===== RECORDED INFORMATION

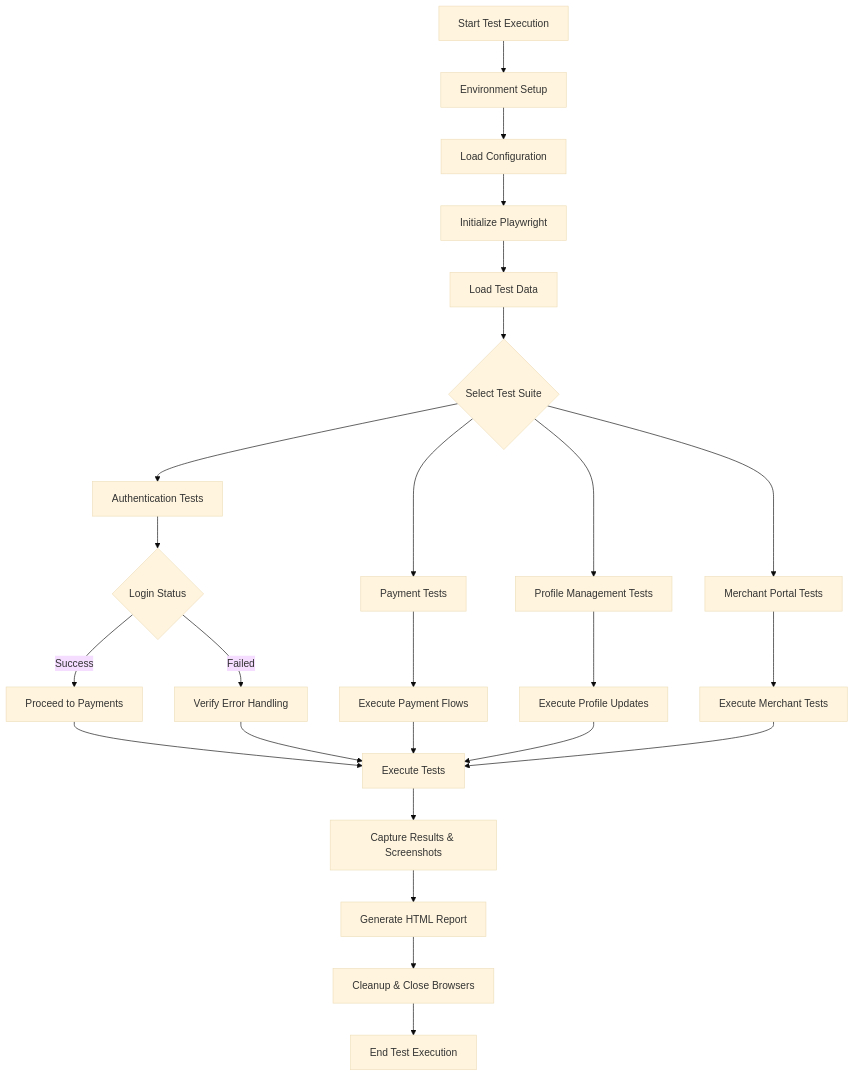
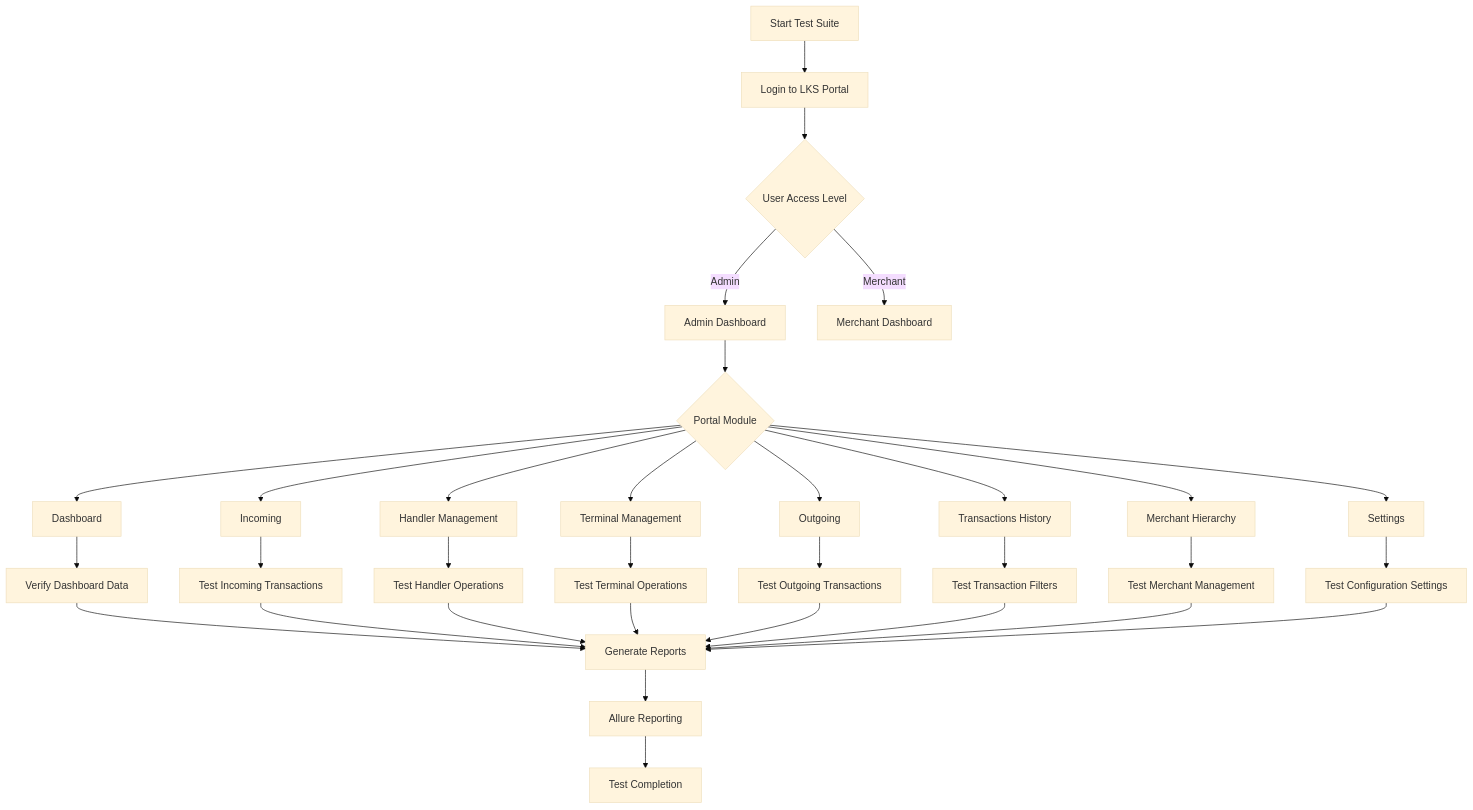
One commit to rabbiyamehmood/LKS_AXIAN_AUTOMATION changed the first of 13 diagrams in FLOW_DIAGRAM.md. Above: the diagram before and after it, drawn with Mermaid (base theme). The commit also changed other lines of this file, not shown here.

Commit message:
Update flow diagrams to match LKS portal structure (Admin Dashboard, Handlers, Terminals, Transactions)

````diff
--- a/FLOW_DIAGRAM.md
+++ b/FLOW_DIAGRAM.md
@@ -5,32 +5,40 @@
 ```mermaid
 flowchart TD
-    A[Start Test Execution] --> B[Environment Setup]
-    B --> C[Load Configuration]
-    C --> D[Initialize Playwright]
-    D --> E[Load Test Data]
-    E --> F{Select Test Suite}
+    A[Start Test Suite] --> B[Login to LKS Portal]
+    B --> C{User Access Level}
     
-    F --> G[Authentication Tests]
-    F --> H[Payment Tests]
-    F --> I[Profile Management Tests]
-    F --> J[Merchant Portal Tests]
+    C -->|Admin| D[Admin Dashboard]
+    C -->|Merchant| E[Merchant Dashboard]
     
-    G --> K{Login Status}
-    K -->|Success| K1[Proceed to Payments]
-    K -->|Failed| K2[Verify Error Handling]
+    D --> F{Portal Module}
     
-    H --> L[Execute Payment Flows]
-    I --> M[Execute Profile Updates]
-    J --> N[Execute Merchant Tests]
+    F --> G[Dashboard]
+    F --> H[Incoming]
+    F --> I[Handler Management]
+    F --> J[Terminal Management]
+    F --> K[Outgoing]
+    F --> L[Transactions History]
+    F --> M[Merchant Hierarchy]
+    F --> N[Settings]
     
-    K1 --> O[Execute Tests]
-    K2 --> O
-    L --> O
-    M --> O
-    N --> O
+    G --> O[Verify Dashboard Data]
+    H --> P[Test Incoming Transactions]
+    I --> Q[Test Handler Operations]
+    J --> R[Test Terminal Operations]
+    K --> S[Test Outgoing Transactions]
+    L --> T[Test Transaction Filters]
+    M --> U[Test Merchant Management]
+    N --> V[Test Configuration Settings]
     
-    O --> P[Capture Results & Screenshots]
-    P --> Q[Generate HTML Report]
-    Q --> R[Cleanup & Close Browsers]
-    R --> S[End Test Execution]
+    O --> W[Generate Reports]
+    P --> W
+    Q --> W
+    R --> W
+    S --> W
+    T --> W
+    U --> W
+    V --> W
+    
+    W --> X[Allure Reporting]
+    X --> Y[Test Completion]
 ```
````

==========

WHAT TO WORK ON
Print the preceding material over again exactly. Please leave the pictures out.

RESPONSE TO THIS EXERCISE
One commit to rabbiyamehmood/LKS_AXIAN_AUTOMATION changed the first of 13 diagrams in FLOW_DIAGRAM.md. Above: the diagram before and after it, drawn with Mermaid (base theme). The commit also changed other lines of this file, not shown here.

Commit message:
Update flow diagrams to match LKS portal structure (Admin Dashboard, Handlers, Terminals, Transactions)

````diff
--- a/FLOW_DIAGRAM.md
+++ b/FLOW_DIAGRAM.md
@@ -5,32 +5,40 @@
 ```mermaid
 flowchart TD
-    A[Start Test Execution] --> B[Environment Setup]
-    B --> C[Load Configuration]
-    C --> D[Initialize Playwright]
-    D --> E[Load Test Data]
-    E --> F{Select Test Suite}
+    A[Start Test Suite] --> B[Login to LKS Portal]
+    B --> C{User Access Level}
     
-    F --> G[Authentication Tests]
-    F --> H[Payment Tests]
-    F --> I[Profile Management Tests]
-    F --> J[Merchant Portal Tests]
+    C -->|Admin| D[Admin Dashboard]
+    C -->|Merchant| E[Merchant Dashboard]
     
-    G --> K{Login Status}
-    K -->|Success| K1[Proceed to Payments]
-    K -->|Failed| K2[Verify Error Handling]
+    D --> F{Portal Module}
     
-    H --> L[Execute Payment Flows]
-    I --> M[Execute Profile Updates]
-    J --> N[Execute Merchant Tests]
+    F --> G[Dashboard]
+    F --> H[Incoming]
+    F --> I[Handler Management]
+    F --> J[Terminal Management]
+    F --> K[Outgoing]
+    F --> L[Transactions History]
+    F --> M[Merchant Hierarchy]
+    F --> N[Settings]
     
-    K1 --> O[Execute Tests]
-    K2 --> O
-    L --> O
-    M --> O
-    N --> O
+    G --> O[Verify Dashboard Data]
+    H --> P[Test Incoming Transactions]
+    I --> Q[Test Handler Operations]
+    J --> R[Test Terminal Operations]
+    K --> S[Test Outgoing Transactions]
+    L --> T[Test Transaction Filters]
+    M --> U[Test Merchant Management]
+    N --> V[Test Configuration Settings]
     
-    O --> P[Capture Results & Screenshots]
-    P --> Q[Generate HTML Report]
-    Q --> R[Cleanup & Close Browsers]
-    R --> S[End Test Execution]
+    O --> W[Generate Reports]
+    P --> W
+    Q --> W
+    R --> W
+    S --> W
+    T --> W
+    U --> W
+    V --> W
+    
+    W --> X[Allure Reporting]
+    X --> Y[Test Completion]
 ```
````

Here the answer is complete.